Rudi began skipping dinners and coming home well past midnight. I’d shake him in the mornings when the alarm couldn’t, but he’d routinely swat my arm and curse me with alcohol-laced breath. I lied to our teachers, said Rudi was sick, and then I’d hand in the homework I’d finished for him. On finals’ morning, I filled a bucket of water and poured it over his head. Rudi sprung to his feet and pulled a knife from his pants. Before I knew what was happening, I had a rusty blade at my neck. “I’ll cut you, Jumi. You ever do that again, and I’ll cut you.”
From then on, I avoided Rudi because I felt he wanted nothing to do with me. Our principal kicked him out of school. Rudi didn’t come to graduation. The week before my flight home, I began taking long walks to process the upcoming uncertainty wreaking havoc on my insides. Images of the baobab trees, my dead parents, and my bullet-holed brother piled sinking weights into the river of my mind. Did anyone bury them? Was there even a village left for me to see? My counselor said moving the body helped with moving the soul. She encouraged me to concentrate on my breathing, my steps, or an object. To simply let the thoughts trickle by without delivering them too much attention. I got lost in the one-way city streets, my eyes on the pipes, window ladders, and graffiti sprayed walls.
Five hours before my ride to the airport, I sat at our kitchen table with a swamp for a stomach. I tied the laces of my neon-red tennis shoes and hoped the pockets of air slipping in between concrete would settle the suspense slithering through my veins. A walk would do me well, I thought. The door opened onto the street, and a black jeep without a roof whizzed by. My mind immediately flashed to that fateful day. The flashing signs of hotels exploded like flames on grass roofs. My feet carried forward in streams of blood. And then, from a dark alley, the men in camouflage suddenly appeared. I rubbed my eyes, crossed the street, hoping to avoid a terrifying encounter. There were five of them at least, much taller than me, faces hidden by balaclavas, skin wrapped in black jeans and sweatshirts. Limbs marching in unison, they followed me, their course a head-on-collision with mine. My fists tightened with heat, then shook on my pulsing thighs. I forced my heavy steps through invisible walls of fear. The tall, black-dressed men flanked the sidewalk, removing any space for me to squeeze past them. I flinched, spun around then sprinted for my apartment building. A hand gripped my shoulder. I fell to the ground, and the group of men began throwing punches into my body. “Please,” I shouted. “Please stop!” They searched across my legs then up into my chest. “Where’s your money, boy!”
I pulled my palms from my face. I don’t have any money! I don’t have anything!”

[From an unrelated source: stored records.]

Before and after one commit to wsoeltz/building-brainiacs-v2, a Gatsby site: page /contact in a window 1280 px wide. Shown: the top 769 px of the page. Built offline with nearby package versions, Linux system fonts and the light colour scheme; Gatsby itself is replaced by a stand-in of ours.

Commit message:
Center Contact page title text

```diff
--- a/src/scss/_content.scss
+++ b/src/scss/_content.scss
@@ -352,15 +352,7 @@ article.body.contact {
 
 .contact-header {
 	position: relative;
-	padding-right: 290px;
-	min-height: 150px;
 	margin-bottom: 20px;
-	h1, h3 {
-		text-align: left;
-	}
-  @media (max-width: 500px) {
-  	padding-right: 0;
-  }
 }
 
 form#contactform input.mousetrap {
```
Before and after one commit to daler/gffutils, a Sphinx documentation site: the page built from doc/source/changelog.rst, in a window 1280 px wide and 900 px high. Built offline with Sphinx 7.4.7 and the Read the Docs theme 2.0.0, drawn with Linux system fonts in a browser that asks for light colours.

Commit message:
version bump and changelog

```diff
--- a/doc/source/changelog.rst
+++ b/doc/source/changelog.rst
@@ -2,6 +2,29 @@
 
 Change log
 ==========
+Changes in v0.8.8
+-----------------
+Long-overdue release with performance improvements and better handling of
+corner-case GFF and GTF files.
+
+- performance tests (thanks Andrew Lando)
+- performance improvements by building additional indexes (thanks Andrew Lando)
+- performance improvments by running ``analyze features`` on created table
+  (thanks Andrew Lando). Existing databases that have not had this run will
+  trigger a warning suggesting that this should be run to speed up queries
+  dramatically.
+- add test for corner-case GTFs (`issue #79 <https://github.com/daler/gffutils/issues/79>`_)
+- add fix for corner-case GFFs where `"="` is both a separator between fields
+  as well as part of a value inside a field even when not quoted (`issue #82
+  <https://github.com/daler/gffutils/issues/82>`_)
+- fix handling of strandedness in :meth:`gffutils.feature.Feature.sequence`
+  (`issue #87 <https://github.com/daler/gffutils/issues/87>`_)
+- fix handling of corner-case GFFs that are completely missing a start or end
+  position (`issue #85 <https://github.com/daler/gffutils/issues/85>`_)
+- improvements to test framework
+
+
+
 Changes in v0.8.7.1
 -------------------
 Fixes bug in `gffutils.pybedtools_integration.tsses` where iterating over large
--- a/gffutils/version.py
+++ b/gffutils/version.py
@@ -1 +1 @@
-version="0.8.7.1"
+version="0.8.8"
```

Their sweeping fingers curled into balls of rage, dropping onto my cheeks and nose like bombs. Blood and tears streamed across my face, two rivers running into each other on a crooked course. “That’s enough. He doesn’t have anything.”
The pounding ceased. I opened my eyes and found a small crease of light.
“Let’s go before the cops come.”
I peered through slitted eyes in the hope they were gone. I shuddered, wishing it was a trick or a fault of my bruised skull. He just stood there without a word, watching me bleed. A big, bright diamond shone incandescently, like the sun.
“Rudi,” I whispered. He turned his head then reentered the dark alley with the rest of them.